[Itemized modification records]
=== Section Start ===
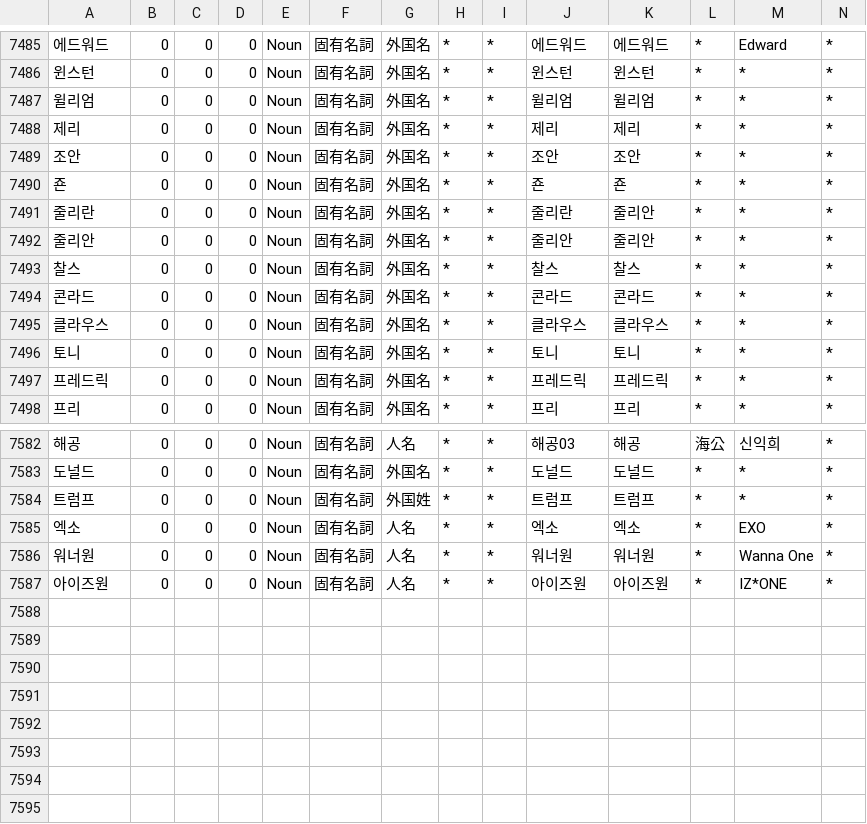
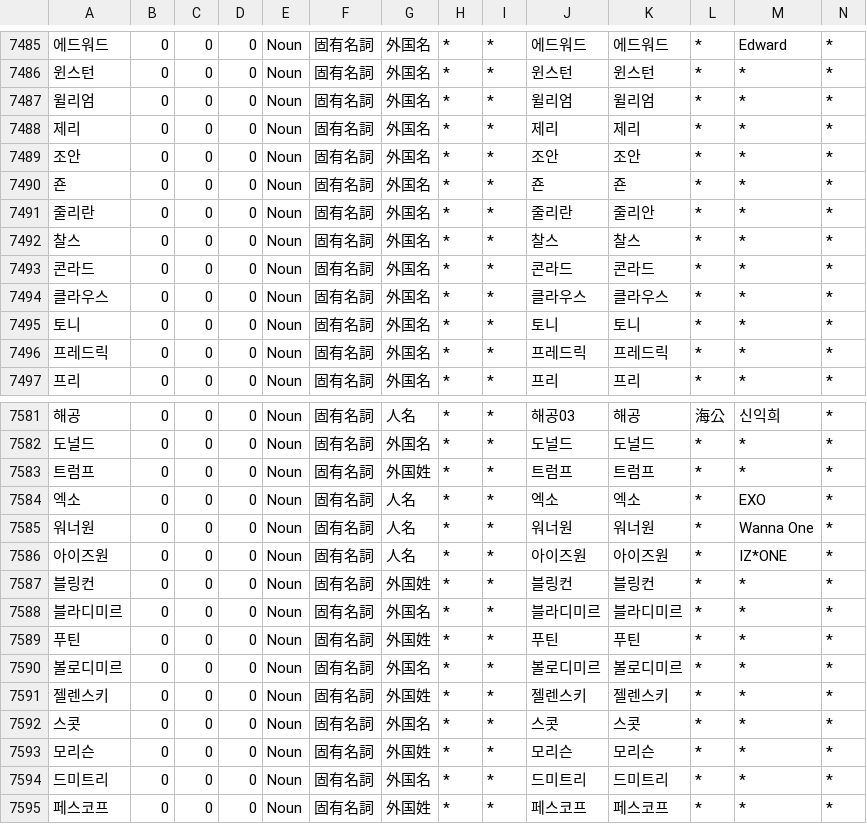
Before and after one commit to okikirmui/handic, a CSV file: seed/Noun.supplement.name.csv, drawn as a sheet; only a part is shown, gaps mark what is left out; removed rows and columns are numbered as before the commit, all else as after; rows hold the shown columns only; the diff names each change by its address in the sheet, - before the commit and + after, or states it on an @@ line.

```diff
--- a/seed/Noun.supplement.name.csv
+++ b/seed/Noun.supplement.name.csv
-row 7492: 줄리안 | 0 | 0 | 0 | Noun | 固有名詞 | 外国名 | * | * | 줄리안 | 줄리안 | * | * | *
+row 7587: 블링컨 | 0 | 0 | 0 | Noun | 固有名詞 | 外国姓 | * | * | 블링컨 | 블링컨 | * | * | *
+row 7588: 블라디미르 | 0 | 0 | 0 | Noun | 固有名詞 | 外国名 | * | * | 블라디미르 | 블라디미르 | * | * | *
+row 7589: 푸틴 | 0 | 0 | 0 | Noun | 固有名詞 | 外国姓 | * | * | 푸틴 | 푸틴 | * | * | *
+row 7590: 볼로디미르 | 0 | 0 | 0 | Noun | 固有名詞 | 外国名 | * | * | 볼로디미르 | 볼로디미르 | * | * | *
+row 7591: 젤렌스키 | 0 | 0 | 0 | Noun | 固有名詞 | 外国姓 | * | * | 젤렌스키 | 젤렌스키 | * | * | *
+row 7592: 스콧 | 0 | 0 | 0 | Noun | 固有名詞 | 外国名 | * | * | 스콧 | 스콧 | * | * | *
+row 7593: 모리슨 | 0 | 0 | 0 | Noun | 固有名詞 | 外国姓 | * | * | 모리슨 | 모리슨 | * | * | *
+row 7594: 드미트리 | 0 | 0 | 0 | Noun | 固有名詞 | 外国名 | * | * | 드미트리 | 드미트리 | * | * | *
+row 7595: 페스코프 | 0 | 0 | 0 | Noun | 固有名詞 | 外国姓 | * | * | 페스코프 | 페스코프 | * | * | *
```
Also changed, not shown: seed/Noun.C.csv, seed/Noun.supplement.org.csv, 2 other files.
=== Section End ===
When you copy the data above, keep each line exact and omit the pictures.

Before and after one commit to okikirmui/handic, a CSV file: seed/Noun.supplement.name.csv, drawn as a sheet; only a part is shown, gaps mark what is left out; removed rows and columns are numbered as before the commit, all else as after; rows hold the shown columns only; the diff names each change by its address in the sheet, - before the commit and + after, or states it on an @@ line.

```diff
--- a/seed/Noun.supplement.name.csv
+++ b/seed/Noun.supplement.name.csv
-row 7492: 줄리안 | 0 | 0 | 0 | Noun | 固有名詞 | 外国名 | * | * | 줄리안 | 줄리안 | * | * | *
+row 7587: 블링컨 | 0 | 0 | 0 | Noun | 固有名詞 | 外国姓 | * | * | 블링컨 | 블링컨 | * | * | *
+row 7588: 블라디미르 | 0 | 0 | 0 | Noun | 固有名詞 | 外国名 | * | * | 블라디미르 | 블라디미르 | * | * | *
+row 7589: 푸틴 | 0 | 0 | 0 | Noun | 固有名詞 | 外国姓 | * | * | 푸틴 | 푸틴 | * | * | *
+row 7590: 볼로디미르 | 0 | 0 | 0 | Noun | 固有名詞 | 外国名 | * | * | 볼로디미르 | 볼로디미르 | * | * | *
+row 7591: 젤렌스키 | 0 | 0 | 0 | Noun | 固有名詞 | 外国姓 | * | * | 젤렌스키 | 젤렌스키 | * | * | *
+row 7592: 스콧 | 0 | 0 | 0 | Noun | 固有名詞 | 外国名 | * | * | 스콧 | 스콧 | * | * | *
+row 7593: 모리슨 | 0 | 0 | 0 | Noun | 固有名詞 | 外国姓 | * | * | 모리슨 | 모리슨 | * | * | *
+row 7594: 드미트리 | 0 | 0 | 0 | Noun | 固有名詞 | 外国名 | * | * | 드미트리 | 드미트리 | * | * | *
+row 7595: 페스코프 | 0 | 0 | 0 | Noun | 固有名詞 | 外国姓 | * | * | 페스코프 | 페스코프 | * | * | *
```
Also changed, not shown: seed/Noun.C.csv, seed/Noun.supplement.org.csv, 2 other files.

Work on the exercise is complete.